The shortcoming of denial, however, is that it tends to be indiscriminate — so we deny things we should confront. Denial is also a much better coping strategy for an individual than for a species. Indeed, the loss of a few individuals because of their refusal to confront reality is unlikely to endanger the viability of an entire society. But this constraint no longer applies in a globalized world. If denial is responsible for a nuclear holocaust, then this lurking Armageddon could obliterate much of civilization as we know it. What if denial results in the use of uncontrollable biological weapons, or the release of a virus which could initiate an unstoppable global pandemic? What if genetic tinkering inadvertently creates an organism which crashes the planet’s biological systems? The denial mechanism which once affected only local people in local places could potentially affect life on the entire planet.

This is the context in which Dr. Varki raises the subject of climate change. The mechanisms we use to avoid confronting this threat are extraordinary. It is a silence that pervades many conversation. It is a subject that elections commonly avoid. It is a science that politicians suppress — at least in Canada where those who raise it are deemed pessimists, heretics, cynics, enemies, radicals.

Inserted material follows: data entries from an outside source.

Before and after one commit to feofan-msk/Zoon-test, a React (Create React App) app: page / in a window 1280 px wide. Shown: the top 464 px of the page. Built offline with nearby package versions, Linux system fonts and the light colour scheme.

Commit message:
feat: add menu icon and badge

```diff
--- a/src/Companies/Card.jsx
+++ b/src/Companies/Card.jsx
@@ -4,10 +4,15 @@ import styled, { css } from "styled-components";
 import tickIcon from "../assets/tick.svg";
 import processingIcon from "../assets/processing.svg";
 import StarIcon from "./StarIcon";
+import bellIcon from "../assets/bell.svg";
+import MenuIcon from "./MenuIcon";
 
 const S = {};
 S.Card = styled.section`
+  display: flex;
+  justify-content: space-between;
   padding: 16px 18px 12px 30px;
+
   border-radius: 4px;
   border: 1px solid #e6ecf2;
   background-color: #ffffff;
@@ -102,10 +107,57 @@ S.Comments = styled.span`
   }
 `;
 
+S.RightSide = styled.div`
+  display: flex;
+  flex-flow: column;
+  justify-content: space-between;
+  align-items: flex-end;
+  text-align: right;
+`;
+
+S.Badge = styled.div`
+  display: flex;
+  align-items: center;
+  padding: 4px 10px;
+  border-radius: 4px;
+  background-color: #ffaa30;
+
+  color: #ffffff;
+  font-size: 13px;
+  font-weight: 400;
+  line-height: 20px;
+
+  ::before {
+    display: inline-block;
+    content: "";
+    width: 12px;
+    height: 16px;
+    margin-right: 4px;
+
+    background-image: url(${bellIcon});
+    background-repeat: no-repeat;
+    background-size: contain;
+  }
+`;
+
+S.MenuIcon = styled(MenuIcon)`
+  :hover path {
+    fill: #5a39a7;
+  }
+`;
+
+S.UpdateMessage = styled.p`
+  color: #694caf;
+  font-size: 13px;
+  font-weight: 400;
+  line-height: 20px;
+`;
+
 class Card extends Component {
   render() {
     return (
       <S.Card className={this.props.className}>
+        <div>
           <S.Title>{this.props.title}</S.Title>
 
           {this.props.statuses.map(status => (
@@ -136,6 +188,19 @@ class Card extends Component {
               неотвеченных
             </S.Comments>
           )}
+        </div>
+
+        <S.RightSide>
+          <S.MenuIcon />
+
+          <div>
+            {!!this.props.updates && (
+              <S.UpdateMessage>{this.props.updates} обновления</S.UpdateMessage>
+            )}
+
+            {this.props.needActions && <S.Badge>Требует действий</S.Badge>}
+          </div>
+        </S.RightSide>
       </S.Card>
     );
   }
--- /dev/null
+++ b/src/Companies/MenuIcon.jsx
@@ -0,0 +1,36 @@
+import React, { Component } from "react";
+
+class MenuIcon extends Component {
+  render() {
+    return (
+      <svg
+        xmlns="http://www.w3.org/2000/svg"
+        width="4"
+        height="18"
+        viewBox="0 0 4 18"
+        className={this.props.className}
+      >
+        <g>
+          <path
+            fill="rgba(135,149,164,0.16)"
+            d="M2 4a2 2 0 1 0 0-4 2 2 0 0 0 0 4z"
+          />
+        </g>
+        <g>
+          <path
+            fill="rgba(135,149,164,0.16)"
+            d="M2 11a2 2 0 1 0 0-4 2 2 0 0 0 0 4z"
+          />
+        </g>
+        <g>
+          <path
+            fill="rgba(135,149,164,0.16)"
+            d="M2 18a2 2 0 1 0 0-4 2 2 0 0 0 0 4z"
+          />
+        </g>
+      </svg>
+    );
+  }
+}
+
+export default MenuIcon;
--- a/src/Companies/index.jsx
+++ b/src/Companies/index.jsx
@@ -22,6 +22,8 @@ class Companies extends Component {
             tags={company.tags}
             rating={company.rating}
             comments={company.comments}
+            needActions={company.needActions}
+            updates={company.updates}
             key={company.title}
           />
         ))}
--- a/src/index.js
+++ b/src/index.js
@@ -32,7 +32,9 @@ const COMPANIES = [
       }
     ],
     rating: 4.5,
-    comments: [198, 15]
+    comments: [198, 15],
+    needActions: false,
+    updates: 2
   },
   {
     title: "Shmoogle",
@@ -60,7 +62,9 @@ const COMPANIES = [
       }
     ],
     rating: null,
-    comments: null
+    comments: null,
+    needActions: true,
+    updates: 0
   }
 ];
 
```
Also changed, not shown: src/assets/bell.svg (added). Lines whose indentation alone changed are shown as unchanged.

Of course, reality is remarkably insistent. So the trauma of extreme weather events force climate change into public awareness where it is too often heard but denied. The required remedial action is invariably postponed. The necessary government regulations become promises that never materialize. Excuses and rationalizations abound as the carbon dioxide levels rise and the planet’s weather becomes more unusual, threatening and destructive. Dr. Varki summarizes the stakes succinctly. “This is the one case,” he says of global warming, “where we cannot afford to get it wrong the first time.”

Dr. Varki concedes that his refinements to Dr. Brower’s theory need more scientific study and evaluation. But, he contends, the theory seems to fit the evidence. More sobering, however, is the way the theory seems to fit our history.

book review: The Alchemy of Air by Thomas Hager

The Alchemy of Air is one of the better books I’ve read.

http://www.amazon.com/Alchemy-Air-Jewish-Scientific-Discovery-ebook/dp/B001EUGCTS

As an engineer I’ve always been interested in the history of important science and there is nothing more important than the Haber-Bosch process which uses fossil energy to produce inexpensive fertilizer that enabled the green revolution and human overshoot.

Lest you doubt its significance, 50% of the nitrogen in our bodies was manufactured in a Haber-Bosch factory, and it is the primary reason our population grew from 1 billion to 7 billion over the last 100 years.

In addition, our liberal use of manufactured fertilizer has distorted the nitrogen cycle creating dead zones in the ocean, and contributed to pollution that is causing the decline of trees worldwide.

The Haber-Bosch process also produces the raw materials necessary for explosives and was a major contributor to the lethality of World Wars I and II.

Haber-Bosch technology was adapted to produce gasoline from coal which powered the Nazi war machine, and someday will probably power industrial civilization’s last gasp when real oil becomes too expensive to extract.

There’s a lot more in the book that I enjoyed.

The detailed history of fertilizer and the wars over its scarce non-renewable resources prior to Haber-Bosch was fascinating.

The behind the scenes look at the role of technology and big business in WWI and WWII was very interesting.

The story of how great minds were destroyed by a scapegoat seeking Hitler provides insight into what we’ll likely see in the future.

Lastly, I found the human side interesting in that men who accomplished much and earned great wealth were still unhappy and unsure of themselves.

I’ll be reading it a second time. Highly recommended.